PROBLEM TO WORK ON
The response should hold each line from the entries below where "align" is found.

RECORDS SHOWN
________________________________________

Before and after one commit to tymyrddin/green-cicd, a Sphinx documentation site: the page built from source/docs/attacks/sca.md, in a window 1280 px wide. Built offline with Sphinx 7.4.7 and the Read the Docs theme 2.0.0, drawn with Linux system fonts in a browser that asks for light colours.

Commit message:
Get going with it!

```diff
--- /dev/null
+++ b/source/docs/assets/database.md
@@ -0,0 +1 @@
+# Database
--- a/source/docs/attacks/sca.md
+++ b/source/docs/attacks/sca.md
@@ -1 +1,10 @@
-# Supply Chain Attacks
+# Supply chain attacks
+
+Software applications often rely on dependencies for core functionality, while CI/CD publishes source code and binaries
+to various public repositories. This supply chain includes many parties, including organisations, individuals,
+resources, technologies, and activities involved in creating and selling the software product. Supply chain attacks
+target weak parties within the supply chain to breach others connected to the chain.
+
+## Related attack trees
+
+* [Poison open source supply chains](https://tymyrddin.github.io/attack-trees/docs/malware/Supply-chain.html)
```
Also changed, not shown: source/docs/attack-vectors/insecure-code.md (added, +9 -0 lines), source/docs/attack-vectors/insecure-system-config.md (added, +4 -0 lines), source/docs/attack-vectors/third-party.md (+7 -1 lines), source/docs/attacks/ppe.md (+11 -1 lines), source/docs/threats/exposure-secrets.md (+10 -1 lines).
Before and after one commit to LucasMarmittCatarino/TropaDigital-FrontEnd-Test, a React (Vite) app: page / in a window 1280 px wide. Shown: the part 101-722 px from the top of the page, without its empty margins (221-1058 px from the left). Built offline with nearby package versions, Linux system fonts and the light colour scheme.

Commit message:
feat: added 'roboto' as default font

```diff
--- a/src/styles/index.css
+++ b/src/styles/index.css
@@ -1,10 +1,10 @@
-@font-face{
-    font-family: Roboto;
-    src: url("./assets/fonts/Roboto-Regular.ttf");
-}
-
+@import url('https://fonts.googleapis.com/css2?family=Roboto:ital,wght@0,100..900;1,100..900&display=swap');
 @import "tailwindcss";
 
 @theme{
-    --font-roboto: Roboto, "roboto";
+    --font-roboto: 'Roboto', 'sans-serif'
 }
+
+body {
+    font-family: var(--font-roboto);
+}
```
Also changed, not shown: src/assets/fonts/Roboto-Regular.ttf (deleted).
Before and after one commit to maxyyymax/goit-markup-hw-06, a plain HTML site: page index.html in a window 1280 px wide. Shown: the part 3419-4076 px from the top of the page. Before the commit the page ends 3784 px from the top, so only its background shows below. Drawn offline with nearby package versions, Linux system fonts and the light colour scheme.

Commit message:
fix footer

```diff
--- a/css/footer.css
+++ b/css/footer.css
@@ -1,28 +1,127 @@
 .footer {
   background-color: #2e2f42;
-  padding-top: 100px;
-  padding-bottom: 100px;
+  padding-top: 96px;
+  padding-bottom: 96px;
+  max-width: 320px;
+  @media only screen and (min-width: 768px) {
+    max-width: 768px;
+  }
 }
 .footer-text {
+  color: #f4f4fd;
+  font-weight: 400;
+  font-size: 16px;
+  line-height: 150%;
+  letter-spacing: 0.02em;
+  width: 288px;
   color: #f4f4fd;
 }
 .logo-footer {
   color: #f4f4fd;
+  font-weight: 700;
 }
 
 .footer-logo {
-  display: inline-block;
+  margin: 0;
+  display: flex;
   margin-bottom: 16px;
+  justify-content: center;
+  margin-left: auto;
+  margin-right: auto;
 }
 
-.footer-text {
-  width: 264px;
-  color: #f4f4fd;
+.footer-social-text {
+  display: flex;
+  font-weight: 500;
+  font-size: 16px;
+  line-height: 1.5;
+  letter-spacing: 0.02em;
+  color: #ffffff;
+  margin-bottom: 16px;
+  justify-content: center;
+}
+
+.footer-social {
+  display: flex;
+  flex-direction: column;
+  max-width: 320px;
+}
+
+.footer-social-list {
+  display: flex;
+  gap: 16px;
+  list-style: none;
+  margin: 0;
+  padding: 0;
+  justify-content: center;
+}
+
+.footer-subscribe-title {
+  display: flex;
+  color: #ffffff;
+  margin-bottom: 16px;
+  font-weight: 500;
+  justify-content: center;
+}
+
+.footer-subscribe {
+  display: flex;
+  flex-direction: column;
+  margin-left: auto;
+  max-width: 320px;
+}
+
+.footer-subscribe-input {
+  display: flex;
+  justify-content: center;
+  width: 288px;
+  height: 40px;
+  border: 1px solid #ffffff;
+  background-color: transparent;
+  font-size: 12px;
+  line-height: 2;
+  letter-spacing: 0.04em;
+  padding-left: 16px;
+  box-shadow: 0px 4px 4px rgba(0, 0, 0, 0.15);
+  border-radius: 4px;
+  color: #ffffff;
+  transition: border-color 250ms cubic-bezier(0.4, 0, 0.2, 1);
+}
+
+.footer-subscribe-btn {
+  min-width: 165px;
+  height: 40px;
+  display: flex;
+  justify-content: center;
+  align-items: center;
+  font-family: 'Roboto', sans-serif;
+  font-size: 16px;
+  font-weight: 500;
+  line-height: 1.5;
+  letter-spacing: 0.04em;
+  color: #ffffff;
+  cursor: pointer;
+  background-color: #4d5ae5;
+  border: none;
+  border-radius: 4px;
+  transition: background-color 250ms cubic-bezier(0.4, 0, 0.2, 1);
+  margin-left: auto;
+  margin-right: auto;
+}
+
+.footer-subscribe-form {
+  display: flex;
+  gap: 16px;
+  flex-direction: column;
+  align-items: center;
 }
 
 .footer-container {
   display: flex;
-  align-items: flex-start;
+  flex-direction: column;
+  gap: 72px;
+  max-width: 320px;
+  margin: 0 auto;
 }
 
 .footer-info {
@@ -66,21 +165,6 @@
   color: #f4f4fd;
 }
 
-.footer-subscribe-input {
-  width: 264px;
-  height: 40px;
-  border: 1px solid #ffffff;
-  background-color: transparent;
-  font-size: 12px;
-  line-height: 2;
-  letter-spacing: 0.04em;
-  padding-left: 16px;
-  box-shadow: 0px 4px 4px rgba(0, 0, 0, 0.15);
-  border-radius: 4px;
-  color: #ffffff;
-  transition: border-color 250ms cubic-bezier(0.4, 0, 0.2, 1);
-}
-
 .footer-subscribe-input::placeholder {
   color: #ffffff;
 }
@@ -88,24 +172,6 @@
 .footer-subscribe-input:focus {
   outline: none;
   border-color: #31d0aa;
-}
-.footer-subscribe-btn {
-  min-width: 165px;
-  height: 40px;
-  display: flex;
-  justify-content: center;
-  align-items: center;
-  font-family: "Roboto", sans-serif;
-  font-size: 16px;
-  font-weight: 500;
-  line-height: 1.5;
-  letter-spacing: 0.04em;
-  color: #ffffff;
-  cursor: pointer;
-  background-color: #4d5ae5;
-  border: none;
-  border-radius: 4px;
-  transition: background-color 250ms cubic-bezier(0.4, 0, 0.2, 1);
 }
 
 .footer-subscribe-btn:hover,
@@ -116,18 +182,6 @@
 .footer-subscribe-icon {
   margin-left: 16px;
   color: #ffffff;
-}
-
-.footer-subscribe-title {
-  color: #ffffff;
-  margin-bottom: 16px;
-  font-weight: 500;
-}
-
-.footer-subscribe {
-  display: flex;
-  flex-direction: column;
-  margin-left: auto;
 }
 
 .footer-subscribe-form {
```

________________________________________

EXERCISE RESULT
+  align-items: center;
+  align-items: center;
-  align-items: flex-start;
-  align-items: center;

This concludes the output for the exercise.